- 28 March 2014
- From the section US & Canada
New Jersey Governor Chris Christie has said a scandal involving a deliberately engineered traffic jam on a busy bridge to New York City has hurt his standing.
But Mr Christie, a front-runner for the 2016 Republican presidential nomination, said his diminished poll numbers were not permanent.
He said David Samson, a confidant and senior transportation official, had resigned over the September incident.
And he said a recent investigation cleared him in the matter.
During a news conference on Friday, Mr Christie would not say whether he planned to run for president in the wake of recent allegations of malfeasance in his office.
Approval ratings falter
"If I was running for something else sometime in the future, you know what poll I'll care about: the ones in the few days before the election," he said. "Not the ones now, they don't mean anything."
Mr Christie has seen his approval ratings falter after his senior aides and confidants were implicated in the four-day traffic jam in the streets of Fort Lee, New Jersey.
The gridlock happened when the Port Authority of New York and New Jersey, of which Mr Samson was chairman until his resignation on Friday, closed local lanes leading from Fort Lee streets onto the bridge, ostensibly for a traffic study.
Publicly released documents have indicated the incident was orchestrated by Mr Christie's aides, possibly to punish Fort Lee's Democratic mayor for his refusal to endorse the governor in his 2013 re-election campaign.
Mr Christie subsequently fired his deputy chief of staff, Bridget Kelly, for her role in the matter.
On Friday, Mr Christie announced the resignation of Mr Samson - a former state attorney general - amid separate allegations he had used his position at the Port Authority to boost his law firm.
A day earlier, a law firm hired by and with close ties to Mr Christie released a report clearing him of wrongdoing in the scandal.
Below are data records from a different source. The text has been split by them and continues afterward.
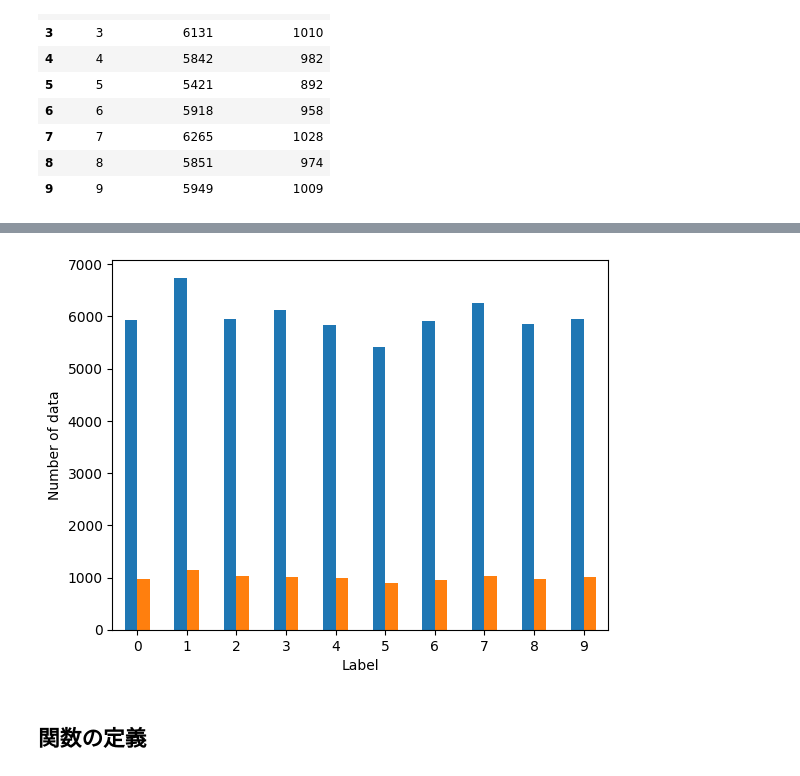
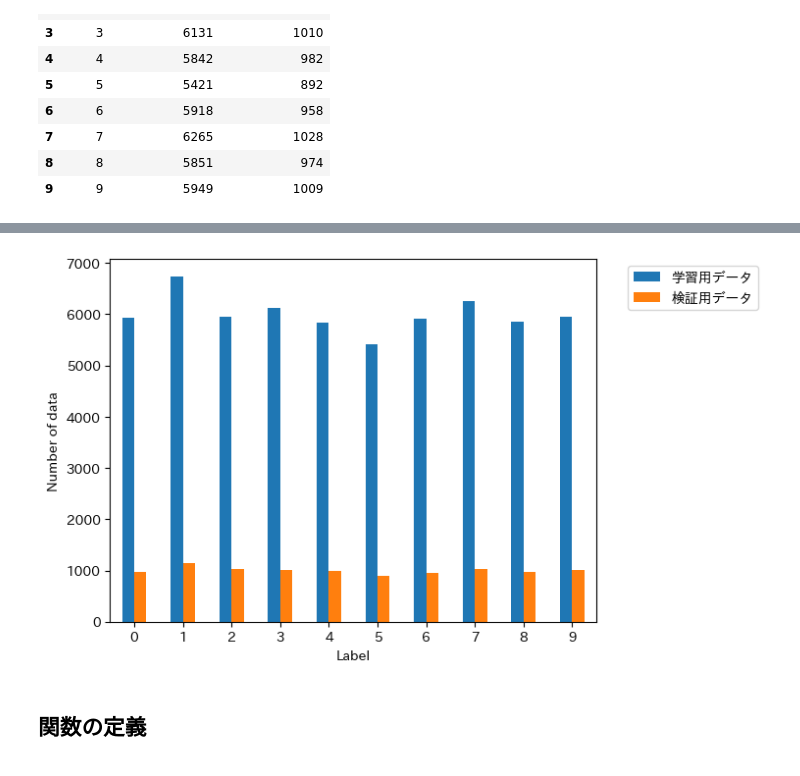
Before and after one commit to coraldx5/generativeai_intro_book, a Jupyter notebook: chap07_mnist_digit_classification.ipynb, the cells around one changed output, grey strips where cells are left out. Saved outputs shown, nothing was run; the diff lists cells and outputs as text; code cells hidden in the pictures.

```diff
--- a/chap07_mnist_digit_classification.ipynb
+++ b/chap07_mnist_digit_classification.ipynb
@@ -138,10 +138,13 @@ df
 | 9 | 9 | 5949 | 1009 |
 # %%
 # @title ## 参考：学習用/検証用データに含まれる各ラベルの枚数をグラフで確認
+!pip install japanize-matplotlib
 import matplotlib.pyplot as plt
+import japanize_matplotlib
 df.plot.bar(x='ラベル', y=['学習用データの数','検証用データの数'], legend=False)
 plt.xlabel('Label')
 plt.ylabel('Number of data')
 plt.xticks(rotation=0)
+plt.legend(['学習用データ', '検証用データ'], bbox_to_anchor=(1.05, 1), loc='upper left')  # 凡例を右側に配置
 plt.show()
 # %% [output]
@@ -148,4 +163,4 @@ plt.show()
-[figure, old version]
+[figure, new version]
 # %% [markdown]
 ## 関数の定義
 # %%
```
Also changed, not shown: parts of 14 cells of this notebook.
Meanwhile, a team of federal prosecutors in New Jersey and a state legislative committee continue to investigate the matter.